Traditionally, mortgage rates change with the economy, and lower rates occur when the economy is reeling. Cheap financing helped steer the housing recovery. With lower rates allowing qualified home buyers to obtain this cheaper financing, the market supported a swell in both price increases and home sales. Now with this recovery in the U.S. housing market, along with lower unemployment and job growth (job gains are averaging 202,000/ month these past 6 months), rates are expected to rise again.
According to the Mortgage Bankers Association, applications for home purchases rose 7% since early May. The association also predicted that the 30-year mortgage rates would increase to 4.4% by the end of 2013. A big factor in their prediction was knowing that the Federal Reserve will eventually stop purchasing mortgage-backed securities.
In 2008, the Federal Reserve developed a program call The Agency Mortgage-Backed Securities Purchase Program in response to the economic crisis of the time. The Federal Reserve supported the housing market by buying up to $85 billion a month in Treasury bonds and mortgage-back securities. This allowed lenders to sell mortgage loans at unprecedented interest rates because they could get back their money, plus profit, immediately. Then in September 2012, the Federal Reserve announced it would buy up to $40 billion a month in mortgage-back securities until the economy demonstrated signs of recovery. Now that economic conditions are improving, the Federal Reserve’s involvement in the program will decrease, driving up the rates higher.
Originally, the Federal Reserve was expected to begin decreasing their purchases of mortgage-backed securities in late 2013, but that timeframe was moved up. And speculation that the Federal Reserve would stop the stimulus program that had been reducing rates already incited rate increases. But rates dramatically jumped when Federal Reserve Chairman Ben Bernanke announced on June 19th that if the economy continued showing signs of improvement, the central bank would wind down one of its bond-buying programs by the mid 2014. Investors reacted immediately once Chairman Bernanke provided a time frame for the end of the program.
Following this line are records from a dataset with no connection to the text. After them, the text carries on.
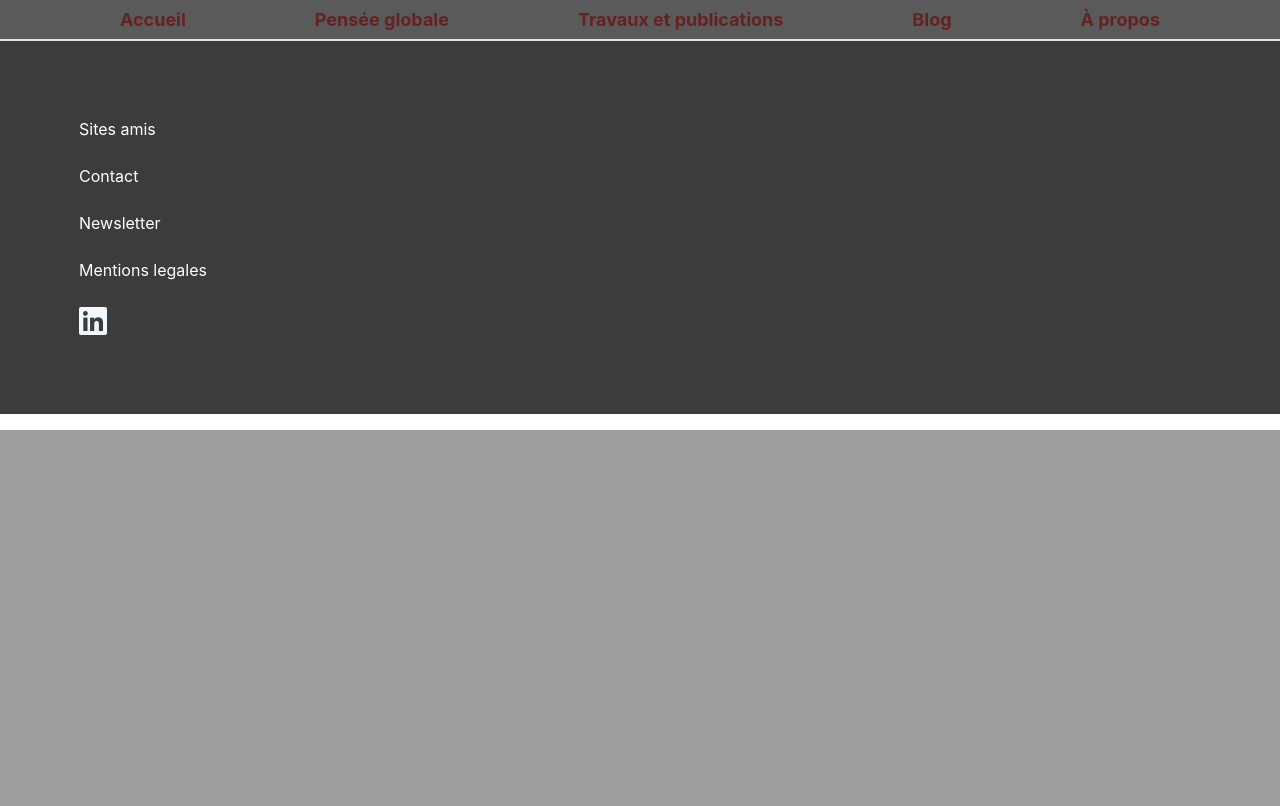
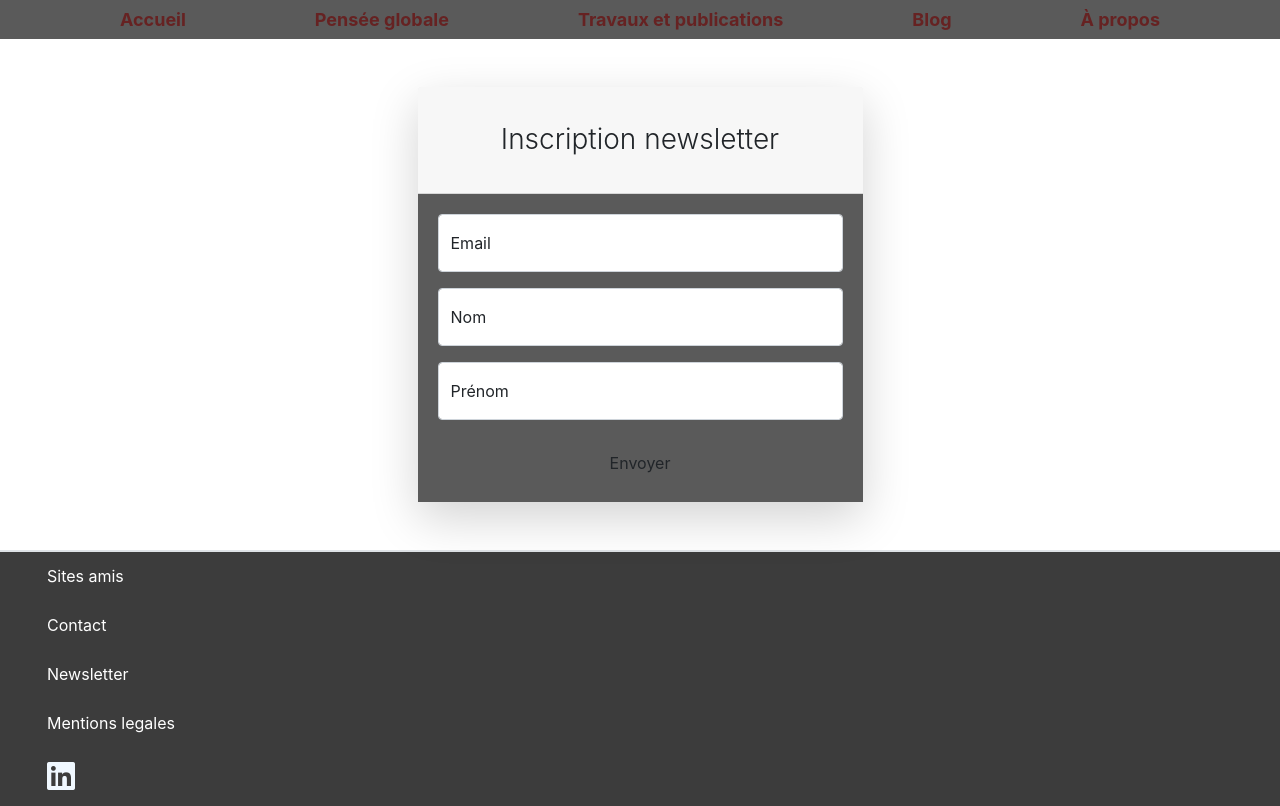
Before and after one commit to d1mj0/Pierrot_Project, a PHP site: page /newsletter.php in a window 1280 px wide. Shown: the part 960-1766 px from the top of the page. Before the commit the page ends 1390 px from the top, so only its background shows below. Run offline with PHP 8.4, Linux system fonts and the light colour scheme; some libraries are stand-ins or nearby versions.

Commit message:
late night update

```diff
--- a/views/La_version_de_eve.php
+++ b/views/La_version_de_eve.php
@@ -8,7 +8,7 @@
 <br>
         <br>
         <section>
-            <div class="container">
+            <div class="container-fluid">
                     <div class="row">
                         <div class="title col-12">
                             <h2>Travaux et Publications</h2>
--- a/views/a_propos.php
+++ b/views/a_propos.php
@@ -9,7 +9,7 @@
         <br>
         <br>
         <section>
-            <div class="container">
+            <div class="container-fluid">
                     <div class="row">
                         <div class="title col-12">
                             <h2>Biographie</h2>
--- a/views/assets/css/style.css
+++ b/views/assets/css/style.css
@@ -7,6 +7,7 @@
 main a{
 
     text-decoration: none;
+    color: black;
 }
 
 main a:hover{
@@ -14,8 +15,8 @@ main a:hover{
     text-decoration: none;
 }
 
-h1, h2, h3, h4, h5, h6{
-    color: #ffffff;
+.text{
+    text-justify: newspaper;
 }
 
 /*<---------------------------------------------Header--------------------------------------------->*/
@@ -92,7 +93,7 @@ nav ul{
     background: linear-gradient(90deg, rgba(2,0,36,1) 0%, rgba(90,90,90,1) 0%, rgba(255,255,255,0) 69%);
 }
 
-/*<---------------------------------------------Blog--------------------------------------------->*/
+/*<---------------------------------------------Card--------------------------------------------->*//*<---------------------------------------------Card--------------------------------------------->*/
 .card-body{
     background-color: #5a5a5a;
 }
@@ -105,6 +106,13 @@ nav ul{
     color:#ffffff;
 }
 
+
+/*<---------------------------------------------Button--------------------------------------------->*/
+.btn{
+    color: #ffffff;
+    background-color: #7a2b2b;
+}
+
 /*<---------------------------------------------Footer--------------------------------------------->*/
 img_pensee_globale
 div .border{
@@ -114,7 +122,12 @@ div .border{
 
 .footer-row{
     background-color:#3c3c3c ;
-    padding: 5%;
+    margin-bottom: 0rem;
+
+}
+
+ul{
+
 }
 
 .footer-link_menu{
--- a/views/blog.php
+++ b/views/blog.php
@@ -6,11 +6,13 @@
     ?>
 
 <main class="my-5">
-    <div class="container">
-      <!--Section: Content-->
+    <div class="container-fluid">
+      <div class="row">
         <div class="title col-12">
             <h2>Blog</h2>
         </div>
+      </div>
+      <br>
       <section class="text-center">
         <h4 class="mb-5"><strong>Derniers articles</strong></h4>
         <div class="container">
--- a/views/newsletter.php
+++ b/views/newsletter.php
@@ -5,10 +5,44 @@
     require_once('./templates/header.php');
     ?>
 
-    <main>
-        <section>
-
-        </section>
+<main>
+        <div id="layoutContact">
+            <div id="layoutContact_content">
+                    <section>
+                        <div class="container">
+                            <div class="row justify-content-center">
+                                <div class="col-lg-5">
+                                    <div class="card shadow-lg border-0 rounded-lg mt-5">
+                                        <div class="card-header"><h3 class="text-center font-weight-light my-4">Inscription newsletter</h3></div>
+                                            <div class="card-body">
+                                                <form>
+                                                    <div class="form-floating mb-3">
+                                                        <input class="form-control" id="inputEmail" type="email" placeholder="name@example.com" />
+                                                        <label for="inputEmail">Email</label>
+                                                    </div>
+                                                    <div class="form-floating mb-3">
+                                                        <input class="form-control" id="inputName" type="name" placeholder="Nom" />
+                                                        <label for="inputName">Nom</label>
+                                                    </div>
+                                                    <div class="form-floating mb-3">
+                                                        <input class="form-control" id="inputLastName" type="lastname" placeholder="Prénom" />
+                                                        <label for="inputLastName">Prénom</label>
+                                                    </div>
+                                                    <div class="d-flex align-items-center justify-content-center mt-4 mb-0">
+                                                            <a class="btn" href="">Envoyer</a>
+                                                    </div>
+                                                </form>
+                                            </div>
+                                        </div>
+                                    </div>
+                                </div>
+                            </div>
+                        </div>
+                </section>
+            </div>
+        </div>
+        <br>
+        <br>
     </main>
 
     <?php
--- a/views/pensee_globale.php
+++ b/views/pensee_globale.php
@@ -36,7 +36,7 @@
 
                         </div>
                     </div>
-                        <div class="col-sm-md-lg-xl">
+                        <div class="col-12">
                             <p>Pierre André Jarillot. Né entre lac et montagnes il y a presque 45 ans, je m'ennuyais ferme dans ma contrée savoyarde. Pour m'extirper
                             autant de mon milieux culturel que de ma condition sociale, je jetais alors mon dévolu sur les sciences sociales et humaines. Docteur en
                             anthropologie diplômé de Paris 8 depuis 2018, j’ai été journaliste avant de devenir machiniste de théâtre pour financer ma thèse. Si
--- a/views/sites_amis.php
+++ b/views/sites_amis.php
@@ -9,7 +9,7 @@
         <br>
         <br>
         <section>
-            <div class="container">
+            <div class="container-fluid">
                     <div class="row">
                         <div class="title col-12">
                             <h2>Sites Amis</h2>
--- a/views/travaux_et_publications.php
+++ b/views/travaux_et_publications.php
@@ -9,7 +9,7 @@
         <br>
         <br>
         <section>
-            <div class="container">
+            <div class="container-fluid">
                     <div class="row">
                         <div class="title col-12">
                             <h2>Travaux et Publications</h2>
```
Also changed, not shown: views/contact.php (+6 -6 lines), views/index.php (+8 -7 lines), views/mentions_legales.php (+6 -11 lines).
In 2003, the 30-year mortgage rate hit a 37-year low at 5.23%. Before the economic crisis, that was the record low, and it’s a number market experts believe we will get closer to as we move forward. For those who have been watching from the sidelines and waiting for the rates to go lower, just know that they are only going to go up. Consider the rate increase when the Federal Reserve merely announced it would stop its stimulus program some time in the next year. Now consider what will happen when the program is actually cancelled and that cancellation is implemented…..So don’t wait, jump in there! Even if the rates go up a percentage or so, mortgages will still be historically low. So if you haven’t already, now’s the time to buy.